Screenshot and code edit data
• • • • •

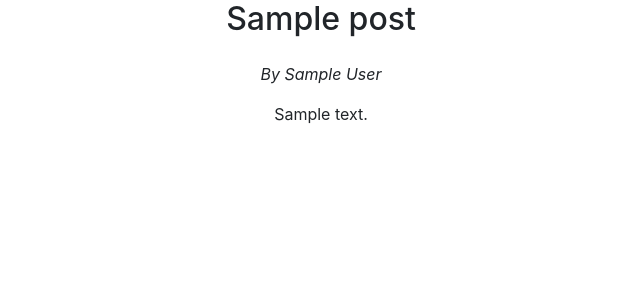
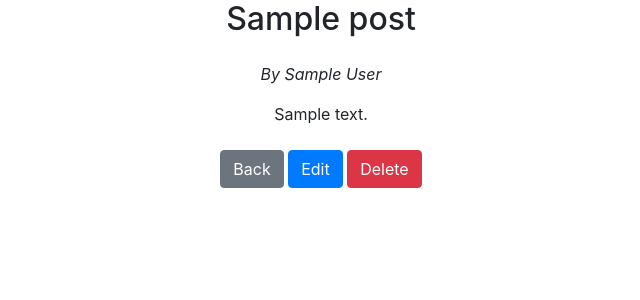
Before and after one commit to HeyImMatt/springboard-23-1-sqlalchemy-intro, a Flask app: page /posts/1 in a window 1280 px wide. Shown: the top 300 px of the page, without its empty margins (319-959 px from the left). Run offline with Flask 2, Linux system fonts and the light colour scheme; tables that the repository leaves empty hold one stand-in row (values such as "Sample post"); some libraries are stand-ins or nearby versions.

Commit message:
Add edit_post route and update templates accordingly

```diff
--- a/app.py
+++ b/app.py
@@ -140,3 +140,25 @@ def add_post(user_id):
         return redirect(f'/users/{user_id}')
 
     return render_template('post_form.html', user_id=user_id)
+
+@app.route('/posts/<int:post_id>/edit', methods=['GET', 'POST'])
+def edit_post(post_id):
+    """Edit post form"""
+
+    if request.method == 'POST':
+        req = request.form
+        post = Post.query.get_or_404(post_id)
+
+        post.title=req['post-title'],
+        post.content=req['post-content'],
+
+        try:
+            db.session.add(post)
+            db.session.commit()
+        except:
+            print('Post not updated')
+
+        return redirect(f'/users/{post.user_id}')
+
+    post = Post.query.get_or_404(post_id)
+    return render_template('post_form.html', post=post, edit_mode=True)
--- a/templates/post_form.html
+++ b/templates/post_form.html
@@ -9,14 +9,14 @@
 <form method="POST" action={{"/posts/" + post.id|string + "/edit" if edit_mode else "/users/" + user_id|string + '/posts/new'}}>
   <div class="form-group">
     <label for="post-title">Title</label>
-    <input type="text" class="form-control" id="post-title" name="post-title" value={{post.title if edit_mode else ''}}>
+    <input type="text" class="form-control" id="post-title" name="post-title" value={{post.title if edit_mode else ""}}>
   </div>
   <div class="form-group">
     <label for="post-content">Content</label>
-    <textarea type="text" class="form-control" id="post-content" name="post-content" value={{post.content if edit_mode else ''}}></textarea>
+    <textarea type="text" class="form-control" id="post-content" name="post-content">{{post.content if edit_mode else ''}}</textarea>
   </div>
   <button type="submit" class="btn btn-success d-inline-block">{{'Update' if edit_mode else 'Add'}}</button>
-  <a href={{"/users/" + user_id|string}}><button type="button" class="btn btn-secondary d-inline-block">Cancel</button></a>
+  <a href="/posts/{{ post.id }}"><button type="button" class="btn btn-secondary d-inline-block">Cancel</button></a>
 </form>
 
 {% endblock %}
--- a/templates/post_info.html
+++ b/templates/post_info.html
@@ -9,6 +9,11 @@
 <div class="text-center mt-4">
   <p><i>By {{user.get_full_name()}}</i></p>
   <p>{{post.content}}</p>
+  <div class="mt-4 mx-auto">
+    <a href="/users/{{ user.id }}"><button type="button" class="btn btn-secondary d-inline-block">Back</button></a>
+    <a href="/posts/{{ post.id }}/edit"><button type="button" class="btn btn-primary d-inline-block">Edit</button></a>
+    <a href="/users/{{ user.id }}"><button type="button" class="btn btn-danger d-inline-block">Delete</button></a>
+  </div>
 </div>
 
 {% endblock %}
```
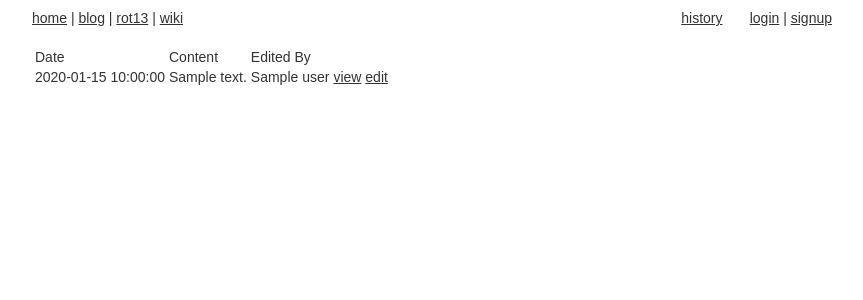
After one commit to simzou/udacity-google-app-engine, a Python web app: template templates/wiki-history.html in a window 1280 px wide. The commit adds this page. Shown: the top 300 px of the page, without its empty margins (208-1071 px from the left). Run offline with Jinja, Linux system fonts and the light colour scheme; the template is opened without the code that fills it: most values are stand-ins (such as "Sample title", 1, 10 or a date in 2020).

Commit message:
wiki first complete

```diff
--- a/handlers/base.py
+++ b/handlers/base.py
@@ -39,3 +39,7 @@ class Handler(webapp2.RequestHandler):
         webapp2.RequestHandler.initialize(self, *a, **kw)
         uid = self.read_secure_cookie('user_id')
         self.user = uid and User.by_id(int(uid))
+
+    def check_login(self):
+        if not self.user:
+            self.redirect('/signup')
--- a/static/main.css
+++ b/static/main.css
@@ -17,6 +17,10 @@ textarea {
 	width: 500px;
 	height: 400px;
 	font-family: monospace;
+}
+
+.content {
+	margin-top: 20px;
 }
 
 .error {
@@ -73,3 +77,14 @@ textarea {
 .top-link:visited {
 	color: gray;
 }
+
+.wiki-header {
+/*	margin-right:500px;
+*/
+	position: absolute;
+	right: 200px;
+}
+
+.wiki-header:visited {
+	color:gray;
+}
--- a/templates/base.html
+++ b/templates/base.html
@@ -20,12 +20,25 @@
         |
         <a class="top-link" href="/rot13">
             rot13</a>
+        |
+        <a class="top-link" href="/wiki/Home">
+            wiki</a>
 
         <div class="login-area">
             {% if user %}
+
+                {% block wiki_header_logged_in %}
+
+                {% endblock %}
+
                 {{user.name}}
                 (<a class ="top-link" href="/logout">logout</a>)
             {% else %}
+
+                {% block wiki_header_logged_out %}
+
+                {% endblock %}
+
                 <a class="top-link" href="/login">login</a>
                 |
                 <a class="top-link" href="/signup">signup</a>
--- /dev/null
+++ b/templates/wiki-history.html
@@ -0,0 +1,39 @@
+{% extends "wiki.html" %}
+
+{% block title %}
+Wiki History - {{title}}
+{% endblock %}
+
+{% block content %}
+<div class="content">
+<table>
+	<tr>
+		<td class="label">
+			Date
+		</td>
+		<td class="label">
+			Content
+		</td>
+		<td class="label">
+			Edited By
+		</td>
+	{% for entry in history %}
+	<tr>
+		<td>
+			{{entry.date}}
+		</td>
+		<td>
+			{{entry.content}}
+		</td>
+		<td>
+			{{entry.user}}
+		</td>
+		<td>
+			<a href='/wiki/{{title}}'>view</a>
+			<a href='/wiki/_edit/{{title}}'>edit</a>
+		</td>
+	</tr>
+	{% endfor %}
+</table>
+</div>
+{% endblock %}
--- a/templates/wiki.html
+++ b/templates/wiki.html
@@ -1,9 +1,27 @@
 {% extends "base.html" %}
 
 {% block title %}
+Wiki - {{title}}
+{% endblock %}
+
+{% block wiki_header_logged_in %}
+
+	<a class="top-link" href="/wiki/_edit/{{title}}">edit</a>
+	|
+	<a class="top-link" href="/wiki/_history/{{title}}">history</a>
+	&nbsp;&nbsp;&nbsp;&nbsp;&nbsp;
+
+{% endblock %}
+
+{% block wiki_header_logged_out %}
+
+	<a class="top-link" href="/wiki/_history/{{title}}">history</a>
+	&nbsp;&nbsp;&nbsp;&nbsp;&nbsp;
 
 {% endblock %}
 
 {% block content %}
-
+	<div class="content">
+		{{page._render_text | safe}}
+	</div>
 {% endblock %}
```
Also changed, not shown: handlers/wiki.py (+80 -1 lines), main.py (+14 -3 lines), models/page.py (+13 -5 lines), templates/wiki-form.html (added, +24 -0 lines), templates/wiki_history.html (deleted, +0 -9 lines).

• • • • •

- [Work task]:
The entries above, every one of them, should be retyped exactly, with no pictures carried over.

- [Task result]:
Before and after one commit to HeyImMatt/springboard-23-1-sqlalchemy-intro, a Flask app: page /posts/1 in a window 1280 px wide. Shown: the top 300 px of the page, without its empty margins (319-959 px from the left). Run offline with Flask 2, Linux system fonts and the light colour scheme; tables that the repository leaves empty hold one stand-in row (values such as "Sample post"); some libraries are stand-ins or nearby versions.

Commit message:
Add edit_post route and update templates accordingly

```diff
--- a/app.py
+++ b/app.py
@@ -140,3 +140,25 @@ def add_post(user_id):
         return redirect(f'/users/{user_id}')
 
     return render_template('post_form.html', user_id=user_id)
+
+@app.route('/posts/<int:post_id>/edit', methods=['GET', 'POST'])
+def edit_post(post_id):
+    """Edit post form"""
+
+    if request.method == 'POST':
+        req = request.form
+        post = Post.query.get_or_404(post_id)
+
+        post.title=req['post-title'],
+        post.content=req['post-content'],
+
+        try:
+            db.session.add(post)
+            db.session.commit()
+        except:
+            print('Post not updated')
+
+        return redirect(f'/users/{post.user_id}')
+
+    post = Post.query.get_or_404(post_id)
+    return render_template('post_form.html', post=post, edit_mode=True)
--- a/templates/post_form.html
+++ b/templates/post_form.html
@@ -9,14 +9,14 @@
 <form method="POST" action={{"/posts/" + post.id|string + "/edit" if edit_mode else "/users/" + user_id|string + '/posts/new'}}>
   <div class="form-group">
     <label for="post-title">Title</label>
-    <input type="text" class="form-control" id="post-title" name="post-title" value={{post.title if edit_mode else ''}}>
+    <input type="text" class="form-control" id="post-title" name="post-title" value={{post.title if edit_mode else ""}}>
   </div>
   <div class="form-group">
     <label for="post-content">Content</label>
-    <textarea type="text" class="form-control" id="post-content" name="post-content" value={{post.content if edit_mode else ''}}></textarea>
+    <textarea type="text" class="form-control" id="post-content" name="post-content">{{post.content if edit_mode else ''}}</textarea>
   </div>
   <button type="submit" class="btn btn-success d-inline-block">{{'Update' if edit_mode else 'Add'}}</button>
-  <a href={{"/users/" + user_id|string}}><button type="button" class="btn btn-secondary d-inline-block">Cancel</button></a>
+  <a href="/posts/{{ post.id }}"><button type="button" class="btn btn-secondary d-inline-block">Cancel</button></a>
 </form>
 
 {% endblock %}
--- a/templates/post_info.html
+++ b/templates/post_info.html
@@ -9,6 +9,11 @@
 <div class="text-center mt-4">
   <p><i>By {{user.get_full_name()}}</i></p>
   <p>{{post.content}}</p>
+  <div class="mt-4 mx-auto">
+    <a href="/users/{{ user.id }}"><button type="button" class="btn btn-secondary d-inline-block">Back</button></a>
+    <a href="/posts/{{ post.id }}/edit"><button type="button" class="btn btn-primary d-inline-block">Edit</button></a>
+    <a href="/users/{{ user.id }}"><button type="button" class="btn btn-danger d-inline-block">Delete</button></a>
+  </div>
 </div>
 
 {% endblock %}
```
After one commit to simzou/udacity-google-app-engine, a Python web app: template templates/wiki-history.html in a window 1280 px wide. The commit adds this page. Shown: the top 300 px of the page, without its empty margins (208-1071 px from the left). Run offline with Jinja, Linux system fonts and the light colour scheme; the template is opened without the code that fills it: most values are stand-ins (such as "Sample title", 1, 10 or a date in 2020).

Commit message:
wiki first complete

```diff
--- a/handlers/base.py
+++ b/handlers/base.py
@@ -39,3 +39,7 @@ class Handler(webapp2.RequestHandler):
         webapp2.RequestHandler.initialize(self, *a, **kw)
         uid = self.read_secure_cookie('user_id')
         self.user = uid and User.by_id(int(uid))
+
+    def check_login(self):
+        if not self.user:
+            self.redirect('/signup')
--- a/static/main.css
+++ b/static/main.css
@@ -17,6 +17,10 @@ textarea {
 	width: 500px;
 	height: 400px;
 	font-family: monospace;
+}
+
+.content {
+	margin-top: 20px;
 }
 
 .error {
@@ -73,3 +77,14 @@ textarea {
 .top-link:visited {
 	color: gray;
 }
+
+.wiki-header {
+/*	margin-right:500px;
+*/
+	position: absolute;
+	right: 200px;
+}
+
+.wiki-header:visited {
+	color:gray;
+}
--- a/templates/base.html
+++ b/templates/base.html
@@ -20,12 +20,25 @@
         |
         <a class="top-link" href="/rot13">
             rot13</a>
+        |
+        <a class="top-link" href="/wiki/Home">
+            wiki</a>
 
         <div class="login-area">
             {% if user %}
+
+                {% block wiki_header_logged_in %}
+
+                {% endblock %}
+
                 {{user.name}}
                 (<a class ="top-link" href="/logout">logout</a>)
             {% else %}
+
+                {% block wiki_header_logged_out %}
+
+                {% endblock %}
+
                 <a class="top-link" href="/login">login</a>
                 |
                 <a class="top-link" href="/signup">signup</a>
--- /dev/null
+++ b/templates/wiki-history.html
@@ -0,0 +1,39 @@
+{% extends "wiki.html" %}
+
+{% block title %}
+Wiki History - {{title}}
+{% endblock %}
+
+{% block content %}
+<div class="content">
+<table>
+	<tr>
+		<td class="label">
+			Date
+		</td>
+		<td class="label">
+			Content
+		</td>
+		<td class="label">
+			Edited By
+		</td>
+	{% for entry in history %}
+	<tr>
+		<td>
+			{{entry.date}}
+		</td>
+		<td>
+			{{entry.content}}
+		</td>
+		<td>
+			{{entry.user}}
+		</td>
+		<td>
+			<a href='/wiki/{{title}}'>view</a>
+			<a href='/wiki/_edit/{{title}}'>edit</a>
+		</td>
+	</tr>
+	{% endfor %}
+</table>
+</div>
+{% endblock %}
--- a/templates/wiki.html
+++ b/templates/wiki.html
@@ -1,9 +1,27 @@
 {% extends "base.html" %}
 
 {% block title %}
+Wiki - {{title}}
+{% endblock %}
+
+{% block wiki_header_logged_in %}
+
+	<a class="top-link" href="/wiki/_edit/{{title}}">edit</a>
+	|
+	<a class="top-link" href="/wiki/_history/{{title}}">history</a>
+	&nbsp;&nbsp;&nbsp;&nbsp;&nbsp;
+
+{% endblock %}
+
+{% block wiki_header_logged_out %}
+
+	<a class="top-link" href="/wiki/_history/{{title}}">history</a>
+	&nbsp;&nbsp;&nbsp;&nbsp;&nbsp;
 
 {% endblock %}
 
 {% block content %}
-
+	<div class="content">
+		{{page._render_text | safe}}
+	</div>
 {% endblock %}
```
Also changed, not shown: handlers/wiki.py (+80 -1 lines), main.py (+14 -3 lines), models/page.py (+13 -5 lines), templates/wiki-form.html (added, +24 -0 lines), templates/wiki_history.html (deleted, +0 -9 lines).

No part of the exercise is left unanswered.